**TASK ITEM**
This exercise asks for every line of the material that contains the word "span".

**RECORDS SUPPLIED**
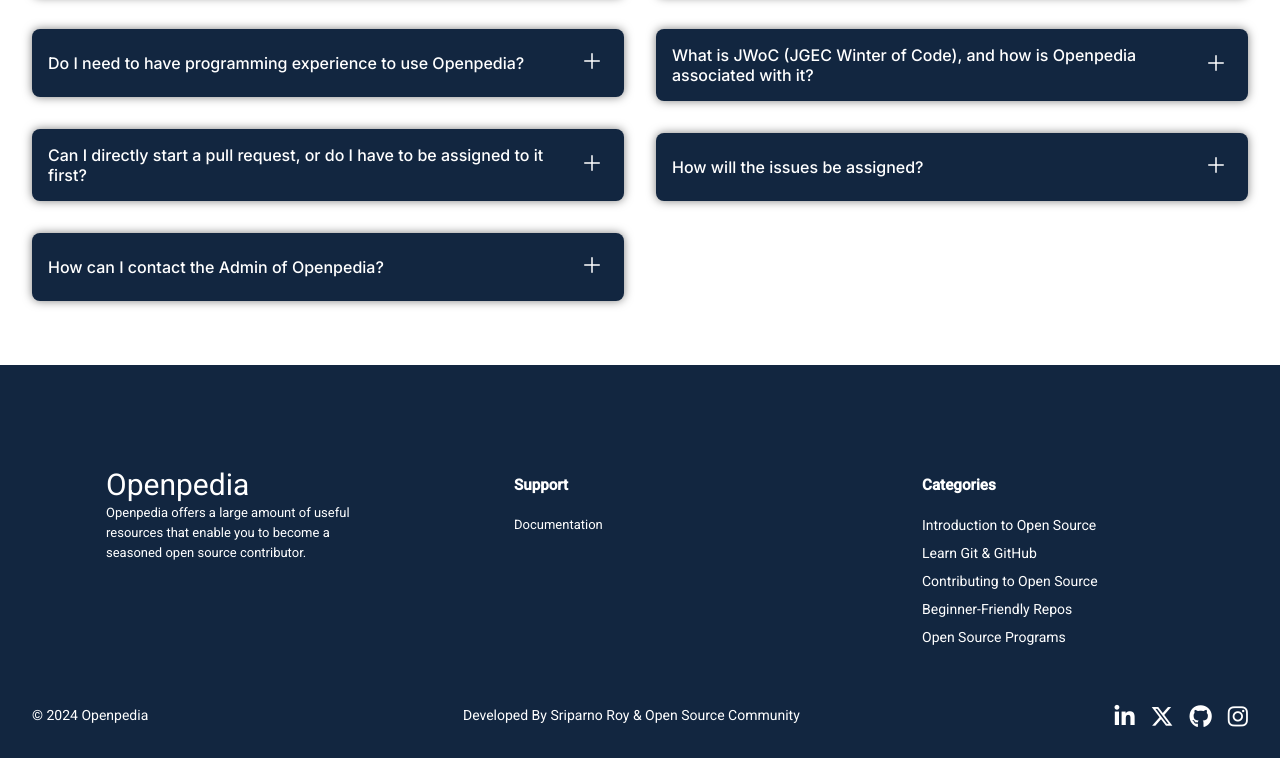
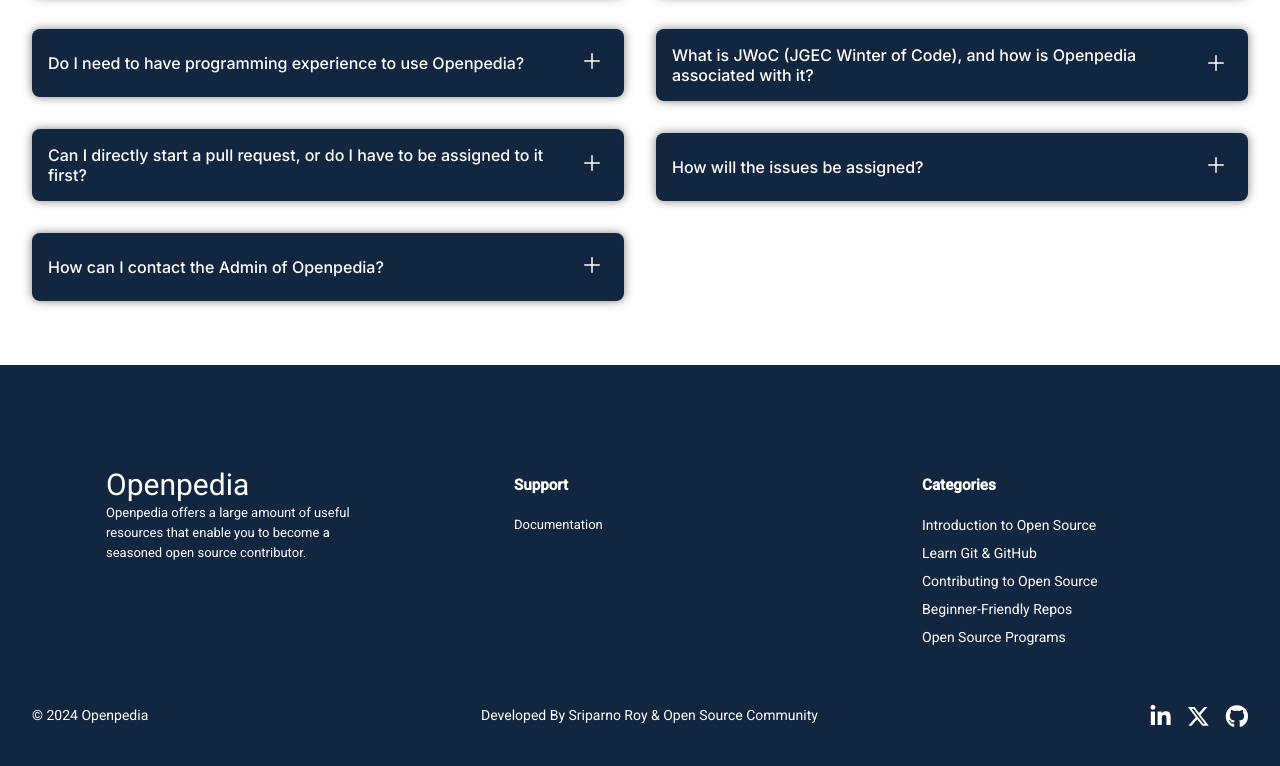
Before and after one commit to Sriparno08/Openpedia, a website built with webpack: page client/faq/index.html in a window 1280 px wide. Shown: the part 551-1317 px from the top of the page. Built offline with nearby package versions, Linux system fonts and the light colour scheme; files whose address does not match are found by name; a web font is replaced by a local one.

Commit message:
all fixed added social media icons

```diff
--- a/client/faq/index.html
+++ b/client/faq/index.html
@@ -84,10 +84,9 @@
             <span class="copyright">&copy; 2024 Openpedia</span>
             <span class="creator">Developed By Sriparno Roy & Open Source Community</span>
             <span class="social media">
-                <i class="fa-brands fa-linkedin-in"></i>
-                <i class="fa-brands fa-x-twitter"></i>
-                <i class="fa-brands fa-github"></i>
-                <i class="fa-brands fa-instagram"></i>
+                <i><a href="https://www.linkedin.com/in/sriparnoroy" class="fa-brands fa-linkedin-in"></a></i>
+                <i><a href="https://twitter.com/Sriparno08" class="fa-brands fa-x-twitter"></a></i>
+                <i><a href="https://github.com/Sriparno08" class="fa-brands fa-github"></a></i>
             </span>
         </div>
     </div>
```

**REPLY TO THE TASK**
             <span class="copyright">&copy; 2024 Openpedia</span>
             <span class="creator">Developed By Sriparno Roy & Open Source Community</span>
             <span class="social media">
             </span>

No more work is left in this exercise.